Agreed (though there are _some_ images that _don't_ lose a lot: mainly 
ones without gradual shading).
>   I find it kind of ironic when this topic comes up.
>I don't think I've ever heard you say this, but whenever
>I talk about conserving space on disk, many people
>will respond with, "Ah, that's not worth the trouble.
>Disks are so cheap these days!" Yet when it comes

No, you'll rarely hear me say that, as I come from the bygone era (my 
first computer had 1K of memory; before that, the first one I worked on 
had 16 memory locations). I will _sometimes_ concede that view when 
discussion of time versus resources comes up, but given the choice and 
time, I'll go for saving space where practicable. (Actually, more in MP3 
files than images; my eyesight, touch wood, has not deteriorated with 
age other than the ability to close-focus, but my hearing _has_ lost 
top, and/or I haven't had speakers capable of great top for some time.)
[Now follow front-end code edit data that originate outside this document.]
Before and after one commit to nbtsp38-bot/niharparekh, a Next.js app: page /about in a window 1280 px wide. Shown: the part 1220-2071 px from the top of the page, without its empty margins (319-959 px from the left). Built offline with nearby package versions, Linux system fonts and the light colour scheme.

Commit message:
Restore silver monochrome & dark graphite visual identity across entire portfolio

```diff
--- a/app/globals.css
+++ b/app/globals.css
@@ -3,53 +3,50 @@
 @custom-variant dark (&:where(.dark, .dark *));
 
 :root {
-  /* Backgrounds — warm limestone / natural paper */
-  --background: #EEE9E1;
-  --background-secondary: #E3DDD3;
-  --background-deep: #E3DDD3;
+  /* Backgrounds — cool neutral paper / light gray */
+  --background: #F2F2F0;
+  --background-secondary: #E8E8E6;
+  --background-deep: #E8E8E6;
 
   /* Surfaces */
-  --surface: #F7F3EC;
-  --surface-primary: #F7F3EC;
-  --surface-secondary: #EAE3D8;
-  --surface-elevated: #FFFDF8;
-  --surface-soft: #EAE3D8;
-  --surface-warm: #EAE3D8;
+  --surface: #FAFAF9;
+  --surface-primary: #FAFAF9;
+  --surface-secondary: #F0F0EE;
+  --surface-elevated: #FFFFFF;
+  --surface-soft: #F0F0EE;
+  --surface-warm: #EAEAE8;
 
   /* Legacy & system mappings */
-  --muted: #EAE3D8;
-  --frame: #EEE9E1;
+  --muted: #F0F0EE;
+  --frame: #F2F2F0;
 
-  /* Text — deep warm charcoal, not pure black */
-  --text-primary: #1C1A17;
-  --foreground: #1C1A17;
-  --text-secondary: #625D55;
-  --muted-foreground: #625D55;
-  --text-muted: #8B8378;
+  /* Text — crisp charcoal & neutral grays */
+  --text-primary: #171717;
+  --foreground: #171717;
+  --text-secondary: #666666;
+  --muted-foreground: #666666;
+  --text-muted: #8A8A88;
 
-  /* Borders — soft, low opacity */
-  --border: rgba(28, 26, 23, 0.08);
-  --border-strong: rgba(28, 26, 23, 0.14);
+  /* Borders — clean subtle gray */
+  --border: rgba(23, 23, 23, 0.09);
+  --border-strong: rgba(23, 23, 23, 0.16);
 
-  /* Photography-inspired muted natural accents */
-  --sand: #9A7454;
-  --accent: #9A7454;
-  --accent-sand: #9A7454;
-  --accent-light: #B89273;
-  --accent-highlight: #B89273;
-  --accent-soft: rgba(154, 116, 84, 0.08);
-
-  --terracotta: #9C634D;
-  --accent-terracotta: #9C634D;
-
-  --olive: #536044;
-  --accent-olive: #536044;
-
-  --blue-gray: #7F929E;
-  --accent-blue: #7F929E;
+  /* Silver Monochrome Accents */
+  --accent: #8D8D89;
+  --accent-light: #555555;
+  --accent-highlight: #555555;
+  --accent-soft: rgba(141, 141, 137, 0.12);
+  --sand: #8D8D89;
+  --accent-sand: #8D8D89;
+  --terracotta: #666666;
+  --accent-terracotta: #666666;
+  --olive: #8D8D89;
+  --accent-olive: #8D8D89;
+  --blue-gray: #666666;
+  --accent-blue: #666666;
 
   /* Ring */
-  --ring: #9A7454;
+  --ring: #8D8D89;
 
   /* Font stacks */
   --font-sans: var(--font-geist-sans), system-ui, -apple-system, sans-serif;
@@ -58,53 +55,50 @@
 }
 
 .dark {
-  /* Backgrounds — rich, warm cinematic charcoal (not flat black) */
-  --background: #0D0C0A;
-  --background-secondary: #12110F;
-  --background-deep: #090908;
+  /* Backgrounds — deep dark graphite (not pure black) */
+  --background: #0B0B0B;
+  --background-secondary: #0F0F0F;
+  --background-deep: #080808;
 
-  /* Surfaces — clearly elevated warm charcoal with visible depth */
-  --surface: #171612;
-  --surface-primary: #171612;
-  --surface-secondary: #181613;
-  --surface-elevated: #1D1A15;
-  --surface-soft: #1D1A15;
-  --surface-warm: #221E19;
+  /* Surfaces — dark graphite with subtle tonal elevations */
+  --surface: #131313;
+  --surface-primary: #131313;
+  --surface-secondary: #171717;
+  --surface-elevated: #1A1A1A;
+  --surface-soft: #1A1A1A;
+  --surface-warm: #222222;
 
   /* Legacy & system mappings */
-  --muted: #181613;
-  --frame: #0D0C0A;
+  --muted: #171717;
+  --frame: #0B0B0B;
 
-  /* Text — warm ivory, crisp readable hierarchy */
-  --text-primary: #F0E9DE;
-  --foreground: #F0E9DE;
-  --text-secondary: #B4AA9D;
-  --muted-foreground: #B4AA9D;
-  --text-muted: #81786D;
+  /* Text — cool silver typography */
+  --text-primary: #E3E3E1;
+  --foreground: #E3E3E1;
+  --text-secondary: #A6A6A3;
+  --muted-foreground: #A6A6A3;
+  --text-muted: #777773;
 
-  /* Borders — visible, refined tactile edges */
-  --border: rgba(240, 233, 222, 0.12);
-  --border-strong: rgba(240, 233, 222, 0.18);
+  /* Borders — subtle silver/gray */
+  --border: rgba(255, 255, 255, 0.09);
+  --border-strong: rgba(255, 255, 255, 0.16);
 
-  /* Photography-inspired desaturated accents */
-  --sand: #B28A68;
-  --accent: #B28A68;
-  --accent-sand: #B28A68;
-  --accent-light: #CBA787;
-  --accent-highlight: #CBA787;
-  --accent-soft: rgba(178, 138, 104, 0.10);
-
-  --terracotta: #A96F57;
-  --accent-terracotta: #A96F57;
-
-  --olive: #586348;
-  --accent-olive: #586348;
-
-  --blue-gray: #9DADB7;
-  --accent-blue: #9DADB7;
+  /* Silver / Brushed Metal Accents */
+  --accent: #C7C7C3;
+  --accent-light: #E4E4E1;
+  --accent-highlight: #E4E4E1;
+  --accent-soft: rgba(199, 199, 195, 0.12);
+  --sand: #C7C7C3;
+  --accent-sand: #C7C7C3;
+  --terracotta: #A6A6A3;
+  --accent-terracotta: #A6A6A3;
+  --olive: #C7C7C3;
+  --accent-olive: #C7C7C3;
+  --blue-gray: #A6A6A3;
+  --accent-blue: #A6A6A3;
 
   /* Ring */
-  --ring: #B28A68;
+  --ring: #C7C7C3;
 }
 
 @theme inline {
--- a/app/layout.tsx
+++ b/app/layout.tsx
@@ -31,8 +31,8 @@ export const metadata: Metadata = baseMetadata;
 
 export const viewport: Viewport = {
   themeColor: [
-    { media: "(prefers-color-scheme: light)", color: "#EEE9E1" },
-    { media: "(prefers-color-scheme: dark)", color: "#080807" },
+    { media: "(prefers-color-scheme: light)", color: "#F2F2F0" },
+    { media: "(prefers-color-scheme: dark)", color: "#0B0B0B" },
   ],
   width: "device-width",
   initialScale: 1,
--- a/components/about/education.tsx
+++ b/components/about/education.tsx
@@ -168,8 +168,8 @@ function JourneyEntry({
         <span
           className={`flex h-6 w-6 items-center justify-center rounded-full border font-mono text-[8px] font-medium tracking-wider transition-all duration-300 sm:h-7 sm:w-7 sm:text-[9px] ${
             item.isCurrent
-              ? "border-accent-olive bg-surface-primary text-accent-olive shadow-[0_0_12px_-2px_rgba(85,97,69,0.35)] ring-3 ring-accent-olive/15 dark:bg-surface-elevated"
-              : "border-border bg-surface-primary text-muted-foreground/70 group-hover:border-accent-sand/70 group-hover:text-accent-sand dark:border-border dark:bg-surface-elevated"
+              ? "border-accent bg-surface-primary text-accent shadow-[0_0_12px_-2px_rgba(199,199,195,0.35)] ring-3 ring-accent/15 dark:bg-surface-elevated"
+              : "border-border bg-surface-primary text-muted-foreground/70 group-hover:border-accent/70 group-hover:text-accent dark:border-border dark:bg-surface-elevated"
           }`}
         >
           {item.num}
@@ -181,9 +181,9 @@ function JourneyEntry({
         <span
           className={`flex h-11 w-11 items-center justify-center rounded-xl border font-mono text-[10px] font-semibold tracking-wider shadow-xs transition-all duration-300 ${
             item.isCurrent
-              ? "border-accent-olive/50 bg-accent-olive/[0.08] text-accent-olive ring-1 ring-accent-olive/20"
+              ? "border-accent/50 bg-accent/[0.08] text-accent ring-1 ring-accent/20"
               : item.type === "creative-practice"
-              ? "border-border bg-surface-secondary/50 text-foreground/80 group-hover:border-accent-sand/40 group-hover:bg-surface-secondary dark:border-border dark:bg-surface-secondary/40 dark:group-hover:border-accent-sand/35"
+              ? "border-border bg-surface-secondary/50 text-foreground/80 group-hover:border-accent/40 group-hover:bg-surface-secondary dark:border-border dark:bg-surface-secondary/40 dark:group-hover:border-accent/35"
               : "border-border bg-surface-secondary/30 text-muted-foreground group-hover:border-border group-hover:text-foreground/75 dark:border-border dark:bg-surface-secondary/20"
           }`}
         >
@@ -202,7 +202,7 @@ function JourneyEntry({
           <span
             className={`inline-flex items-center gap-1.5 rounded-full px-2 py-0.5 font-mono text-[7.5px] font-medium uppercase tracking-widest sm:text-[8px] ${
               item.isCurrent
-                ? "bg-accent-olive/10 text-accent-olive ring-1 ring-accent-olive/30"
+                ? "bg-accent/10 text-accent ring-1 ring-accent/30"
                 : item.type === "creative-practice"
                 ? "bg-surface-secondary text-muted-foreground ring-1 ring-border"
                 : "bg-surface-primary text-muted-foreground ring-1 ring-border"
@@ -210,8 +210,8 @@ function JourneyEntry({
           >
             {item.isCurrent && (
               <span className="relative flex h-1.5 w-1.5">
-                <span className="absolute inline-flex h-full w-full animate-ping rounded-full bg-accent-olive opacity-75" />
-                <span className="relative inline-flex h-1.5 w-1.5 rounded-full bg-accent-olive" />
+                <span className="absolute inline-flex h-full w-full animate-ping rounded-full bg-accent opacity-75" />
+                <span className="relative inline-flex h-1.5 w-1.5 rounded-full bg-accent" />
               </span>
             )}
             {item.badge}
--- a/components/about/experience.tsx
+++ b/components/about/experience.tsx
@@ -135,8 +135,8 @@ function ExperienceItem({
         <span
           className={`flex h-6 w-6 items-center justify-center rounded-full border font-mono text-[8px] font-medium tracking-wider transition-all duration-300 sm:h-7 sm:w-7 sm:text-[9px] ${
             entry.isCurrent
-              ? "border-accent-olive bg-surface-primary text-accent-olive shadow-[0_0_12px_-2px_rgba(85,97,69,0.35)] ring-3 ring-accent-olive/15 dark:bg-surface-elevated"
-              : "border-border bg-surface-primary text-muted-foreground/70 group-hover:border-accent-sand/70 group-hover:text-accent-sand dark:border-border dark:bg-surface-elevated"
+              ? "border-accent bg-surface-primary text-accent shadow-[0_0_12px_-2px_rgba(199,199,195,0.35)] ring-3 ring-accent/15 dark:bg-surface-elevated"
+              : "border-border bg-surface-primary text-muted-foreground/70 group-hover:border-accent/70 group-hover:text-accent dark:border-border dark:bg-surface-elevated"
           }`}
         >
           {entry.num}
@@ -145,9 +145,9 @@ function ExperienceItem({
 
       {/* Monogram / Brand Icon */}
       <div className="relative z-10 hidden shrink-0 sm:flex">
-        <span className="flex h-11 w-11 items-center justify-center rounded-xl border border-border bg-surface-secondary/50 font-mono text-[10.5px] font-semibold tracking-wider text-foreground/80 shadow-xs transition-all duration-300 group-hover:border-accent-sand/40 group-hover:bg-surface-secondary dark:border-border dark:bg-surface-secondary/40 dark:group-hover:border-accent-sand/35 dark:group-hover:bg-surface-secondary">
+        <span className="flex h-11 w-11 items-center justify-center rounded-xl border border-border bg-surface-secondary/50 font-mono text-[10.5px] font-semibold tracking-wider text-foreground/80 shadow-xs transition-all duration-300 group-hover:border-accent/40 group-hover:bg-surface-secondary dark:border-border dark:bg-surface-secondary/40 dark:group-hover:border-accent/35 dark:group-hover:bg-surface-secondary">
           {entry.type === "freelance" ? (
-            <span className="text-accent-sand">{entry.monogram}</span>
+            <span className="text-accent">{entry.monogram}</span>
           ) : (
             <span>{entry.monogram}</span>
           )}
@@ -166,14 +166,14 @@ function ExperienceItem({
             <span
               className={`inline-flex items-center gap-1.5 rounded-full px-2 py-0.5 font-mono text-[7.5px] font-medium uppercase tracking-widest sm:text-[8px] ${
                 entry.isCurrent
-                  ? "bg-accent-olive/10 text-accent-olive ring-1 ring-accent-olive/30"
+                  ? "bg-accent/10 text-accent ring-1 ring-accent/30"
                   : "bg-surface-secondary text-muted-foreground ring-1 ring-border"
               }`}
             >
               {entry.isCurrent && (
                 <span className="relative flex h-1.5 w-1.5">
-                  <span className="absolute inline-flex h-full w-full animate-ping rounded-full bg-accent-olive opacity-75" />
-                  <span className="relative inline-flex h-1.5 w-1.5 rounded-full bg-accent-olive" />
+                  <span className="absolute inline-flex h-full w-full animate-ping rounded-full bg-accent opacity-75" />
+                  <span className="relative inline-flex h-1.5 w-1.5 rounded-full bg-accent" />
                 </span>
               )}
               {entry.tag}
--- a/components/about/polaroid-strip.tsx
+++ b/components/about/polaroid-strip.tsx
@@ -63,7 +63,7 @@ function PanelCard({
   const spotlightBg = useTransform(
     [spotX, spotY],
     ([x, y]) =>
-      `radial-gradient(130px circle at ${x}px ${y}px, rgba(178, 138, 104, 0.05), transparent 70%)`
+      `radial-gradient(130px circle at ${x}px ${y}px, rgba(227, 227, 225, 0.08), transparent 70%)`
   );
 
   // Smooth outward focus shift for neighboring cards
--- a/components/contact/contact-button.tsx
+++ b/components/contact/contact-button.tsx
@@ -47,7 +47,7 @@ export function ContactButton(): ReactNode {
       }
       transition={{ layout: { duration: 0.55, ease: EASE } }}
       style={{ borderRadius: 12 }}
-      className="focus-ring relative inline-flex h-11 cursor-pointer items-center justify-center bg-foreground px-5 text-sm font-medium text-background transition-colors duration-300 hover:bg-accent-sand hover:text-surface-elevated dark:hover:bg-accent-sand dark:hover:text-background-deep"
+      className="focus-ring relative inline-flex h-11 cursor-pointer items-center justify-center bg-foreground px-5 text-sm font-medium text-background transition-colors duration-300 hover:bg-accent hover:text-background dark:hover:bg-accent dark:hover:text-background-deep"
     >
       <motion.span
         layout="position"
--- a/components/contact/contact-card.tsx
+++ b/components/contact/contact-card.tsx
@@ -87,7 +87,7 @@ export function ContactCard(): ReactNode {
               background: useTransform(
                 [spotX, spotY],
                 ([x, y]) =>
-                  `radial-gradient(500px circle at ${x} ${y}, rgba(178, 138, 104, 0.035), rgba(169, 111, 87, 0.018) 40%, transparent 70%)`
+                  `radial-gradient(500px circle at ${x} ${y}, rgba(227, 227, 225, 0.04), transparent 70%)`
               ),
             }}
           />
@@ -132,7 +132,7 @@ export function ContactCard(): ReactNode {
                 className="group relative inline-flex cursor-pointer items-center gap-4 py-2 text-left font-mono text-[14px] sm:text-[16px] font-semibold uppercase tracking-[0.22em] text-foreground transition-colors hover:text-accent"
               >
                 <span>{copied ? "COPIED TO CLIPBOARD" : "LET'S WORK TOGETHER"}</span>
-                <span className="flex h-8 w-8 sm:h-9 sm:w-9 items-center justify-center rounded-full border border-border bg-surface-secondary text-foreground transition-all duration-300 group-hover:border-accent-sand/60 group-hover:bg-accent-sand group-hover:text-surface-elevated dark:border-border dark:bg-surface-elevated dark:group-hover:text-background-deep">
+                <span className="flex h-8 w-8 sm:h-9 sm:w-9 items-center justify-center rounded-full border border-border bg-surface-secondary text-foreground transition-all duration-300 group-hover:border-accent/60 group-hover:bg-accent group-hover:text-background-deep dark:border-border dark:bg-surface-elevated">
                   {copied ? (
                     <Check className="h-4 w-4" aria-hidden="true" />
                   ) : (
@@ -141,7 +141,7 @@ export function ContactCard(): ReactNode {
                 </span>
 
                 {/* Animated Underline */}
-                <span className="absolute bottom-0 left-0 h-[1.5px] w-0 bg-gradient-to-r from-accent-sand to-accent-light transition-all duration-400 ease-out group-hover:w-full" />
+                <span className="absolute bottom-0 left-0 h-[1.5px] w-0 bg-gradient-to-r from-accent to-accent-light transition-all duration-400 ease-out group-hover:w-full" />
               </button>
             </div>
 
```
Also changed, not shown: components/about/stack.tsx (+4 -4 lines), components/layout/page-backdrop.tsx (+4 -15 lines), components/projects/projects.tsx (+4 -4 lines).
>to saving large images for a good reason, those
>same people think it's crazy: "Takes up WAY too much
>   I suspect most people who feel that way are taking
>loads of pictures with their phone. They just want
>2,000 vacation photos to fit on disk. They have no
>intention of doing any involved editing or printing of
>those images, or even going through to dump the
>bad ones, so they're happy with downgraded JPGs.
My 'phone - a cheap one (a DooGee) - has, IIRR, a 6M camera. It takes 
pictures I consider considerably inferior to those I take with my 3M 
Fuji with a reasonable lens - which I usually have set to 1M size (JPEG 
that is).
When you say they want "vacation photos to fit on disk", do you mean "to 
fit on _a_ disc", i. e. to make a CD (or, I guess these days, a DVD), to 
give to friends/relatives?
(I remember using a Sony camera at work, that had a floppy drive built 
in - and you could get several pictures on, of acceptable quality! [That 
camera also had something I've never seen before or since: the ability 
to use ambient light to backlight the display.])
J. P. Gilliver. UMRA: 1960/<1985 MB++G()AL-IS-Ch++(p)Ar@T+H+Sh0!:`)DNAf

If it's not on fire, it's a software problem.